The Sooners ranked just fifth in the Big 12 last year with 4.5 yards per rushing attempt.
That placed them 37th in the nation in that category.
They finished just 50th in the country, sixth in the conference, with their 162.9 rushing yards per game.
That's why it's such a major focal point.
And returning running backs Brennan Clay and Roy Finch, along with Danzel Williams--Jermie Calhoun, Jonathon Miller and lastly Brandon Williams all elected to go elsewhere--are out to change that, starting with their leadership this spring.
"Obviously Roy and Brennan are both guys that have been around here for two years," said running backs coach Cale Gundy. "You know, to my I kinda consider that after you've been here for two years, you get over the hump. You need to be accountable. You know, if you've seen them in person, they look really, really good. They've put on some good weight. You know, they know everything that's going on.
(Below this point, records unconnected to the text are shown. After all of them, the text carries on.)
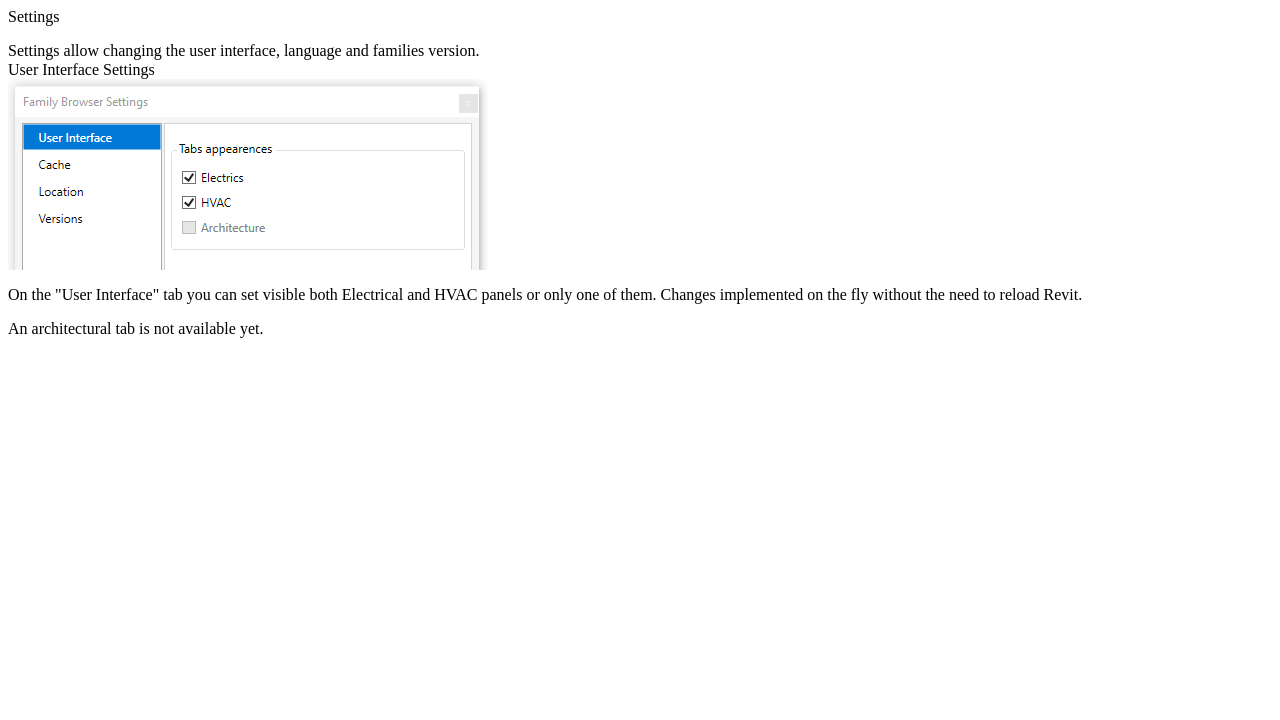
Repository: RomanLavrov/FamilyBrowserUserGuide
Page: http://localhost/FamilyBrowser/application/views/en/settings_view.php
These files come from the project's save history. The page is drawn as it stood at one moment and after the next save; the edit follows.
The browser window is 1280 px wide. The pictures show the whole page.
The page is run by PHP 8.4 with error messages shown; the project is at /var/www/html/.

Above is the page before, as saved 2019-10-23 15:38:39.

### FamilyBrowser/application/views/en/settings_view.php
<div class="article-header">Settings</div>
<div class="article-content" style="margin-bottom:-15px;">
      <p>
            Settings allow changing the user interface, language and families version.
      </p>
</div>

<div class="article-header">User Interface Settings</div>
<div class="article-content" style="margin-bottom:-15px;">
      <div class="row">
            <div class="col-md-5" style="min-width:480px">
                  <img style="margin-left:0" class="illustration" src="/FamilyBrowser/images/Tab_Settings_en.png" alt="" />
            </div>

            <div class="col-md-5">
                  <p>On the "User Interface" tab you can set visible both Electrical and HVAC panels or only one of them.
                        Changes implemented on the fly without the need to reload Revit. </p>
                  <p>An architectural tab is not available yet.</p>
            </div>
      </div>
</div>

After the next save:
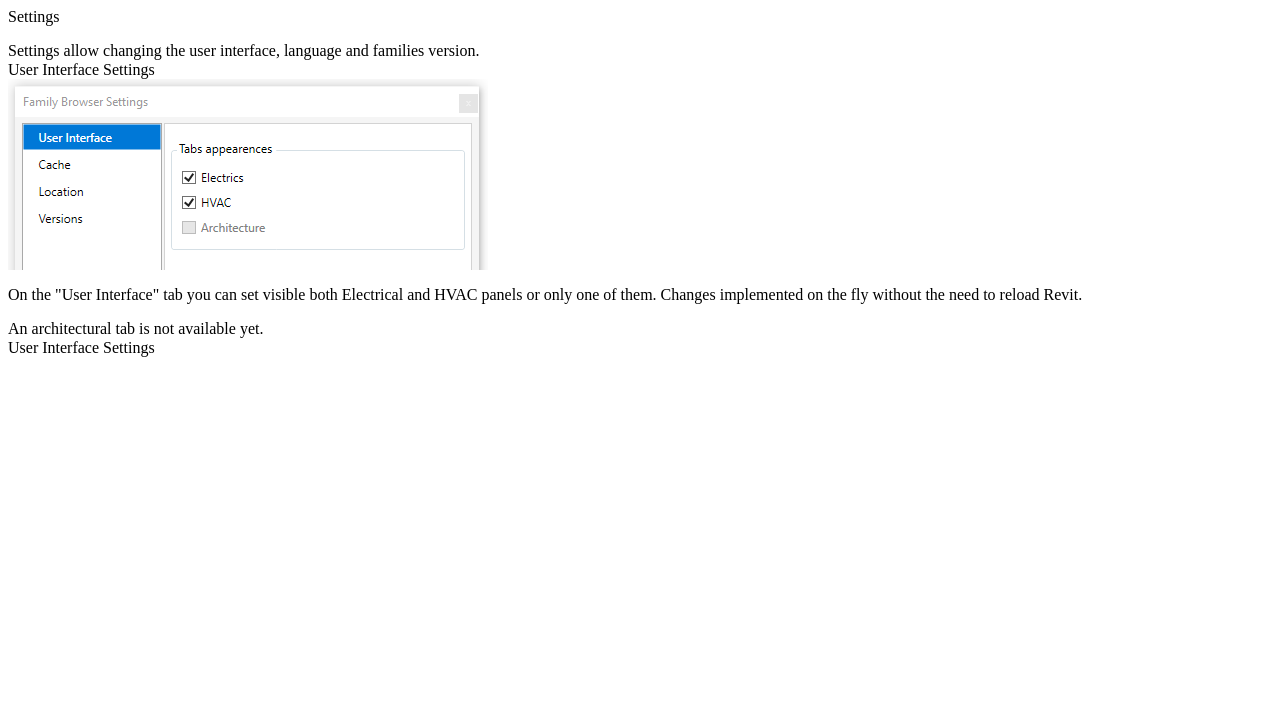
Saved 15 s later.
--- a/FamilyBrowser/application/views/en/settings_view.php
+++ b/FamilyBrowser/application/views/en/settings_view.php
@@ -19,3 +19,6 @@
             </div>
       </div>
 </div>
+
+<div class="article-header">User Interface Settings</div>
+<div class="article-content" style="margin-bottom:-15px;">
Dominique Whaley, who led the team with 627 rushing yards and nine scores and finally received his scholarship recently after a brilliant season before breaking his ankle, also returns although he is not practicing with the team because he's still recovering from that injury.
So, their attempt at improved efficiency in the run game will be aided by some veteran experience.
But for now, it's these guys carrying out the task of bettering their production on the ground.
A task Clay is excited about.
"Oh, of course, just to lead the youngsters, man," said Clay, who managed 274 yards and a touchdown in 2011. "I'm an upperclassman now. It's gone by so fast, and I still can't believe it. But I'm excited to ball out this year. You know, I still have two more years left and I'm gonna make this year count."
Improvement and better numbers amongst the group will take better vision in the backfield, more consistency in making the right cuts and improvising when the running lanes aren't there.
But it will also take better work from the big boys up front in some spots.
"It's just finding creases, making better creases, you know, finishing blocks, getting points better," said centers/guards coach James Patton. "You know, all these technical things up front we can control. We gotta control them to do a better job, backs will keep running, breaking tackles, pressing things. And so without getting into a whole lot of detail, that's the most fundamental thing, just getting better fundamentally and targeting people better and blocking."
Experience on the line, as well as in the backfield, will be a big key.
The entire offensive line, minus left tackle Donald Stephenson, returns.
The potential on the offensive line, then, is there to make it happen.
Something else that might benefit the running game next year is a stronger utilization of fullback Trey Millard.
If spring ball is any indication so far, he'll be getting more carries.
"I mean, if that's what the package calls for then yeah [I'm excited]," Millard said. "It's gonna go obviously game plan wise for who we're playing and what looks we want and things like that, but yeah, if that's what it calls for, then I'll go. I don't mind carrying it."
Quarterback Landry Jones verified it's likely Millard getting more touches will be the case.
"Oh, we'll see how it turns out, how we're going to using him as far as just like giving him the ball out of the backfield and just kinda moving him around to different places," Jones said. "But he's going to be a bigger part of our offense for sure, I think. He should be, but he's doing a great job for us obviously, a tough kid, gonna play real hard for you. He's doing a good job."
Fans will welcome that enhancement to the offensive package, considering he's shown promise at times throughout his first two seasons, including rushing for 169 yards and a pair of touchdowns last year.
And they'll welcome any kind of improvement in building upon 2,118 rushing yards last year.
"It could be better even," Patton said. "We still got a long way to go on that. You look at the top teams in the league rushing for over five yards a carry, that's pretty good. So, that's where we got to get to."
It's certainly a focus of emphasis.